In his essay on, Tradition and Individual Talent, Eliot regards the whole of European literature from Homer down to his own day as forming a single literary tradition which a man of letters should painstakingly acquire. This tradition is not a dead one; it continues and lives in the present. When a really great work of art is produced, this tradition is modified, to some extent, however little. A great poem or a great work of art can be possible only when the poet or the artist has a sense of this literary tradition. Great artists modify the existing tradition and pass it on to the future.
A sense of tradition is essential for the creation of good poetry, but individual talent, too, is of paramount importance.
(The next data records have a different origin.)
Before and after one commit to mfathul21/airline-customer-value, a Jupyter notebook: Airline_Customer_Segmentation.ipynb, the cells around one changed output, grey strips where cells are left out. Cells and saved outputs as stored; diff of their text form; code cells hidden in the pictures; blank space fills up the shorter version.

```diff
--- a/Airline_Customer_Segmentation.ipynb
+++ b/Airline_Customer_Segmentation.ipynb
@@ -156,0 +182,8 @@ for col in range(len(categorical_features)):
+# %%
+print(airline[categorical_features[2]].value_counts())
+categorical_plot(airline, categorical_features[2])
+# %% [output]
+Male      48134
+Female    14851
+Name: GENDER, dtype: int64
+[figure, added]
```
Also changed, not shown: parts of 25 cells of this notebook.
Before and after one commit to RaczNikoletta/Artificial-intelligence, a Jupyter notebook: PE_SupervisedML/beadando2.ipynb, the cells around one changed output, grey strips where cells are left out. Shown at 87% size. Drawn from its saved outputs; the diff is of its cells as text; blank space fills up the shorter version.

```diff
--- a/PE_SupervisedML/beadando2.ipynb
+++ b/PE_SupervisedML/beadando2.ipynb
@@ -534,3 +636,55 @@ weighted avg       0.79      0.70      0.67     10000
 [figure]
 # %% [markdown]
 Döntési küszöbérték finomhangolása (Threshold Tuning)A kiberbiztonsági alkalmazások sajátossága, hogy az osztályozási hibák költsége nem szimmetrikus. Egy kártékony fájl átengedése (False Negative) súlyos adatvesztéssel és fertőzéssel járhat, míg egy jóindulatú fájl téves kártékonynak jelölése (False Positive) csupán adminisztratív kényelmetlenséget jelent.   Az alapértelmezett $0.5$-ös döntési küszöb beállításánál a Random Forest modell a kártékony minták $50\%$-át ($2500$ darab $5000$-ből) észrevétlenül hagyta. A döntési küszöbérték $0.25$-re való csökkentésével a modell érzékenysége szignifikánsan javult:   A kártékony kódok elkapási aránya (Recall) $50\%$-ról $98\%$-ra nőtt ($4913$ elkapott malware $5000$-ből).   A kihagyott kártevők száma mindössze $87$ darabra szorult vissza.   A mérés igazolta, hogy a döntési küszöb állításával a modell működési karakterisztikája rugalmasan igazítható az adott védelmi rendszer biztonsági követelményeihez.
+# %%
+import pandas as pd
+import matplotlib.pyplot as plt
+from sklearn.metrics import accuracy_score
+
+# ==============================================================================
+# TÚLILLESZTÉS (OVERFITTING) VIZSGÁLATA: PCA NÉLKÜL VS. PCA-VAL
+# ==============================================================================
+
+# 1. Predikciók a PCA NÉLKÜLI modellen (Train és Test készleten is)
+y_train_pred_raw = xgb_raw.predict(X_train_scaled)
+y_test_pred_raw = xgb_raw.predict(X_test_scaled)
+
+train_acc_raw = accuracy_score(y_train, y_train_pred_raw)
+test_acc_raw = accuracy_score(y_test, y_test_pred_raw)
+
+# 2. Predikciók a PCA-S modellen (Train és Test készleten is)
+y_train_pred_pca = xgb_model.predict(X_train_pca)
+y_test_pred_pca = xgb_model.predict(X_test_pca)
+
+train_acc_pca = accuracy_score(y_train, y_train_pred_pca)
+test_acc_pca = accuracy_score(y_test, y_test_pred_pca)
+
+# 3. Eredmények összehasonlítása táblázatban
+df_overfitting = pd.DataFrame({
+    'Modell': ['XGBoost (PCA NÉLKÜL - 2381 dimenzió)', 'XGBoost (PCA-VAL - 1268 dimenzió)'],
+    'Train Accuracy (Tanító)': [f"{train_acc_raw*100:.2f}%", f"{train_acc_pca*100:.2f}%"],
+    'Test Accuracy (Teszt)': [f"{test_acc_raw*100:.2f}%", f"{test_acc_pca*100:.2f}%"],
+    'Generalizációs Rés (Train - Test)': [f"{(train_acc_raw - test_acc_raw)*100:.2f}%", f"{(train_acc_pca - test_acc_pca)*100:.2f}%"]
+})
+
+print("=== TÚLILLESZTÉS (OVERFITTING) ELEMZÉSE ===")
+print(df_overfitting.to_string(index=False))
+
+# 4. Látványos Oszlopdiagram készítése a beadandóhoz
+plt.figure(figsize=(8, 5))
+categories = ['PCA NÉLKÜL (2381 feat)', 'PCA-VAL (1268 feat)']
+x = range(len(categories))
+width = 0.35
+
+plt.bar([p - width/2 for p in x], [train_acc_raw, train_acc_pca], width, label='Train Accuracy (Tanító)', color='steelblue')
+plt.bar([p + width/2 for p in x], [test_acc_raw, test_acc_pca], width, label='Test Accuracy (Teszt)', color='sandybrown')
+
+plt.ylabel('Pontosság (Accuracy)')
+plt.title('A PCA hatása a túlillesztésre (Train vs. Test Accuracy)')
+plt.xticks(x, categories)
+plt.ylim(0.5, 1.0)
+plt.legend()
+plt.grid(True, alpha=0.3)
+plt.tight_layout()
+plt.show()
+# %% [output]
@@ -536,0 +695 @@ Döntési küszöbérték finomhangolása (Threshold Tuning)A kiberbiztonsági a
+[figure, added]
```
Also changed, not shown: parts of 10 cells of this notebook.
Indeed, the two, tradition and individual talent, are not opposite concepts. Eliot reconciles the two, and shows that both have an essential role to play in the process of poetic creation.
Individual talent is needed to acquire the sense of tradition, and this individual talent also modifies the tradition so acquired. Tradition in the true sense of the term cannot be inherited, it can only be obtained by hard labour. This labour is the labour of knowing the past writers. It is the critical labour of shifting the good from the bad, and of knowing what is good and useful. Tradition can be obtained only by those who have the historical sense. The historical sense involves’a perception, “not only of the pastness of the past, but also of its presence.” One who has the historic sense feels that the whole of the literature of Europe from Homer down to his own day, including the literature of his own century, forms one continuous literary tradition. He realises that the past exists in the present, and that the past and the present from one simultaneous order. This historical sense is the sense of the timeless and temporal, as well as of the timeless and temporal together. It is this historic sense which makes a writer traditional. A writer with the sense of tradition is fully conscious of his own generation, of his place in the present, but he is also acutely conscious of his relationship with the writers of the past. Tradition represents the accumulated wisdom and experience of ages, and so its knowledge is essential for really great and noble achievements.
According to this view, tradition is not anything fixed and static, it is constantly changing, growing and becoming different from what it is, and it is the individual talent which so modifies it. A writer in the present must seek guidance from the past, he must confirm to the literary tradition. But just as the past directs and guides the present so the present alters and modifies the past. When a new work of art is created, if it is really new and original, the whole literary tradition is modified, though even so slightly. The relationship between the past and the present is not one sided; it is a reciprocal relationship. The past directs the presents and is itself modified and altered by the present.
The work of a poet in the present is to be compared and contrasted with works of the past, and judged by the standards of the past. But this judgment does not mean determining good or bad. It does not mean deciding whether the present work is better or worse than works of the past. An author in the present is certainly out to be judged by the principles and standards of the past. The comparison is to be made for knowing the facts, all the facts, about the new work of art. The comparison is made for the purposes of analysis, and for forming a better understanding of the new. Moreover, this comparison is reciprocal. The past helps us to understand the present, and the present throws light on the past. It is in this way alone that we can form an idea of what is really individual and new. It is by comparison alone that we can sift the tradition from the individual elements in a given work of art
In this way, does Eliot reconcile the concept of tradition with individual talent and stresses their respective roles in the process of poetic creation.